Try it
Faithfully repeat each entry below, minus the pictures.

── Entries provided ──

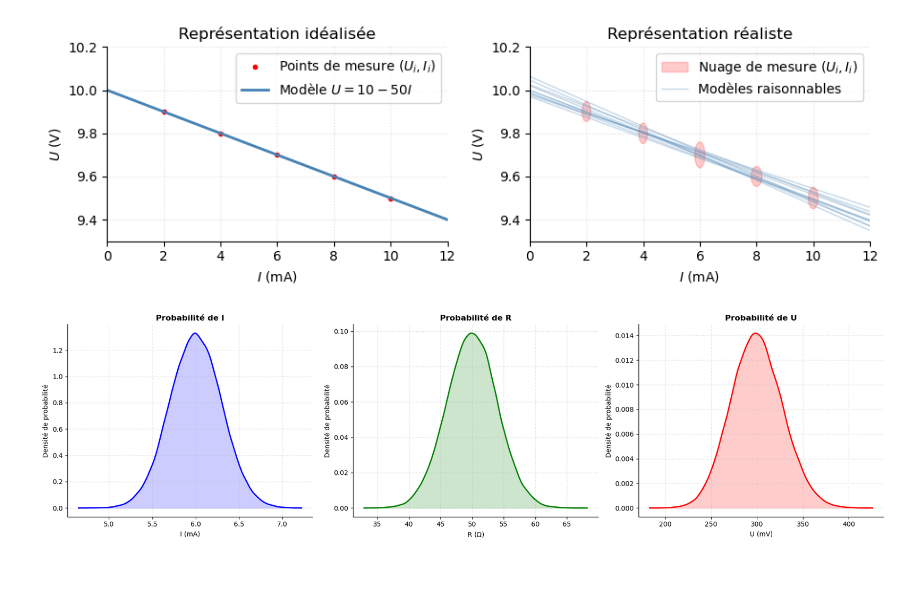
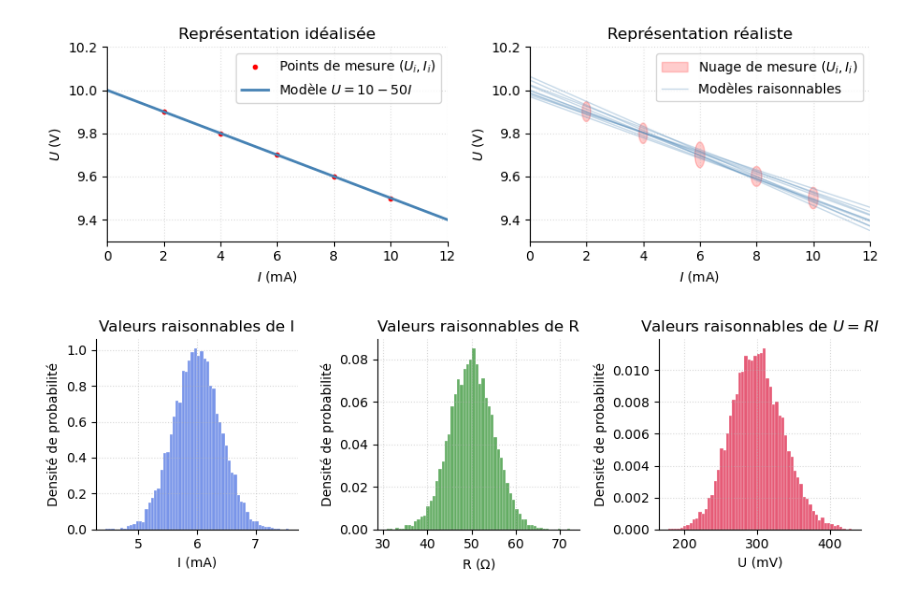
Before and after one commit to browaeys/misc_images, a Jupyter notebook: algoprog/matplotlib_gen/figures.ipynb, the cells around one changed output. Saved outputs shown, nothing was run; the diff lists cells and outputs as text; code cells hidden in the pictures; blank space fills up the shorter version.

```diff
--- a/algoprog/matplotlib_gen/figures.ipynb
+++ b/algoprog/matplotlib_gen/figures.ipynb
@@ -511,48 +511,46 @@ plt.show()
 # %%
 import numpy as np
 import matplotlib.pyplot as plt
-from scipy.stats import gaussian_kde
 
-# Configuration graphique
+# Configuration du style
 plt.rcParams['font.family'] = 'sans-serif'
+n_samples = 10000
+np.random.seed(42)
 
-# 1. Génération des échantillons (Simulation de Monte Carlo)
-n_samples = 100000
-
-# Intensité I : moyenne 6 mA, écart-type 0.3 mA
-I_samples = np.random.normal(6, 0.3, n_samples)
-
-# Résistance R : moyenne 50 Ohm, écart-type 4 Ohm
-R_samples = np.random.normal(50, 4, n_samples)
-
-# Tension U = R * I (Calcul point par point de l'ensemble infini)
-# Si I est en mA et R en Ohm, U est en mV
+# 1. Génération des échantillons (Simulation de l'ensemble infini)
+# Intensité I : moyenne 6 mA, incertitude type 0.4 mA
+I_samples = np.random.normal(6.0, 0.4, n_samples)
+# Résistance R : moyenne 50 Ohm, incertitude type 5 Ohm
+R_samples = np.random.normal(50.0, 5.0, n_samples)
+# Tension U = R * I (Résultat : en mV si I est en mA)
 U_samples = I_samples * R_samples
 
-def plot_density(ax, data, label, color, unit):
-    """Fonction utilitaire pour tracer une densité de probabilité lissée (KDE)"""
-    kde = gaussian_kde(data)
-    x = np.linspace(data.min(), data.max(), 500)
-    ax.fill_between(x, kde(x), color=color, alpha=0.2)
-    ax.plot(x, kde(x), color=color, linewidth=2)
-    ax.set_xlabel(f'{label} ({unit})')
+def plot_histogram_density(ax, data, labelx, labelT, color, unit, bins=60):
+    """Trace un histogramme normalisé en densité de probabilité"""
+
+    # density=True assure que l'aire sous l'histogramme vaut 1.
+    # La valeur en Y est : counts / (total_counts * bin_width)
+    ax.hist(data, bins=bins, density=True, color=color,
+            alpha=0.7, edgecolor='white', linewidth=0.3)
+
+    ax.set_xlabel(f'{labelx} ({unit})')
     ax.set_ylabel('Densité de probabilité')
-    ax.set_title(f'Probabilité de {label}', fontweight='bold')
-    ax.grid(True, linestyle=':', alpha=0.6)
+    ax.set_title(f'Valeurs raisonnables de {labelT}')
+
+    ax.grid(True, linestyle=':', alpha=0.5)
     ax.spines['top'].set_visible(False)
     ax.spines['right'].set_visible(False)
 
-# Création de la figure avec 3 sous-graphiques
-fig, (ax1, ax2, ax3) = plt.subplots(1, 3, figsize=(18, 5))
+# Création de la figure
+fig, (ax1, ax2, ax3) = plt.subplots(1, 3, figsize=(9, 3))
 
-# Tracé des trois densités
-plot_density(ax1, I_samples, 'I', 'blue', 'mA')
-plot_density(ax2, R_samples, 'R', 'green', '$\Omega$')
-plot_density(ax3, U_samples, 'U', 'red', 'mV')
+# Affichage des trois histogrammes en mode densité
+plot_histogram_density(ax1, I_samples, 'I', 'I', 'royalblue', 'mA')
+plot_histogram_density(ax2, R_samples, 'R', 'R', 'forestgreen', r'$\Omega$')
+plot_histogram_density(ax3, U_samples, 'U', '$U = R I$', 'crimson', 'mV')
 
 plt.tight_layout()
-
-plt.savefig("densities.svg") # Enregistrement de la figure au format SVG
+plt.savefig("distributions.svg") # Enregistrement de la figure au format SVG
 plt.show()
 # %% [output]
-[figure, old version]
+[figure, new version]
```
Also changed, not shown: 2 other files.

───

Response box
Before and after one commit to browaeys/misc_images, a Jupyter notebook: algoprog/matplotlib_gen/figures.ipynb, the cells around one changed output. Saved outputs shown, nothing was run; the diff lists cells and outputs as text; code cells hidden in the pictures; blank space fills up the shorter version.

```diff
--- a/algoprog/matplotlib_gen/figures.ipynb
+++ b/algoprog/matplotlib_gen/figures.ipynb
@@ -511,48 +511,46 @@ plt.show()
 # %%
 import numpy as np
 import matplotlib.pyplot as plt
-from scipy.stats import gaussian_kde
 
-# Configuration graphique
+# Configuration du style
 plt.rcParams['font.family'] = 'sans-serif'
+n_samples = 10000
+np.random.seed(42)
 
-# 1. Génération des échantillons (Simulation de Monte Carlo)
-n_samples = 100000
-
-# Intensité I : moyenne 6 mA, écart-type 0.3 mA
-I_samples = np.random.normal(6, 0.3, n_samples)
-
-# Résistance R : moyenne 50 Ohm, écart-type 4 Ohm
-R_samples = np.random.normal(50, 4, n_samples)
-
-# Tension U = R * I (Calcul point par point de l'ensemble infini)
-# Si I est en mA et R en Ohm, U est en mV
+# 1. Génération des échantillons (Simulation de l'ensemble infini)
+# Intensité I : moyenne 6 mA, incertitude type 0.4 mA
+I_samples = np.random.normal(6.0, 0.4, n_samples)
+# Résistance R : moyenne 50 Ohm, incertitude type 5 Ohm
+R_samples = np.random.normal(50.0, 5.0, n_samples)
+# Tension U = R * I (Résultat : en mV si I est en mA)
 U_samples = I_samples * R_samples
 
-def plot_density(ax, data, label, color, unit):
-    """Fonction utilitaire pour tracer une densité de probabilité lissée (KDE)"""
-    kde = gaussian_kde(data)
-    x = np.linspace(data.min(), data.max(), 500)
-    ax.fill_between(x, kde(x), color=color, alpha=0.2)
-    ax.plot(x, kde(x), color=color, linewidth=2)
-    ax.set_xlabel(f'{label} ({unit})')
+def plot_histogram_density(ax, data, labelx, labelT, color, unit, bins=60):
+    """Trace un histogramme normalisé en densité de probabilité"""
+
+    # density=True assure que l'aire sous l'histogramme vaut 1.
+    # La valeur en Y est : counts / (total_counts * bin_width)
+    ax.hist(data, bins=bins, density=True, color=color,
+            alpha=0.7, edgecolor='white', linewidth=0.3)
+
+    ax.set_xlabel(f'{labelx} ({unit})')
     ax.set_ylabel('Densité de probabilité')
-    ax.set_title(f'Probabilité de {label}', fontweight='bold')
-    ax.grid(True, linestyle=':', alpha=0.6)
+    ax.set_title(f'Valeurs raisonnables de {labelT}')
+
+    ax.grid(True, linestyle=':', alpha=0.5)
     ax.spines['top'].set_visible(False)
     ax.spines['right'].set_visible(False)
 
-# Création de la figure avec 3 sous-graphiques
-fig, (ax1, ax2, ax3) = plt.subplots(1, 3, figsize=(18, 5))
+# Création de la figure
+fig, (ax1, ax2, ax3) = plt.subplots(1, 3, figsize=(9, 3))
 
-# Tracé des trois densités
-plot_density(ax1, I_samples, 'I', 'blue', 'mA')
-plot_density(ax2, R_samples, 'R', 'green', '$\Omega$')
-plot_density(ax3, U_samples, 'U', 'red', 'mV')
+# Affichage des trois histogrammes en mode densité
+plot_histogram_density(ax1, I_samples, 'I', 'I', 'royalblue', 'mA')
+plot_histogram_density(ax2, R_samples, 'R', 'R', 'forestgreen', r'$\Omega$')
+plot_histogram_density(ax3, U_samples, 'U', '$U = R I$', 'crimson', 'mV')
 
 plt.tight_layout()
-
-plt.savefig("densities.svg") # Enregistrement de la figure au format SVG
+plt.savefig("distributions.svg") # Enregistrement de la figure au format SVG
 plt.show()
 # %% [output]
-[figure, old version]
+[figure, new version]
```
Also changed, not shown: 2 other files.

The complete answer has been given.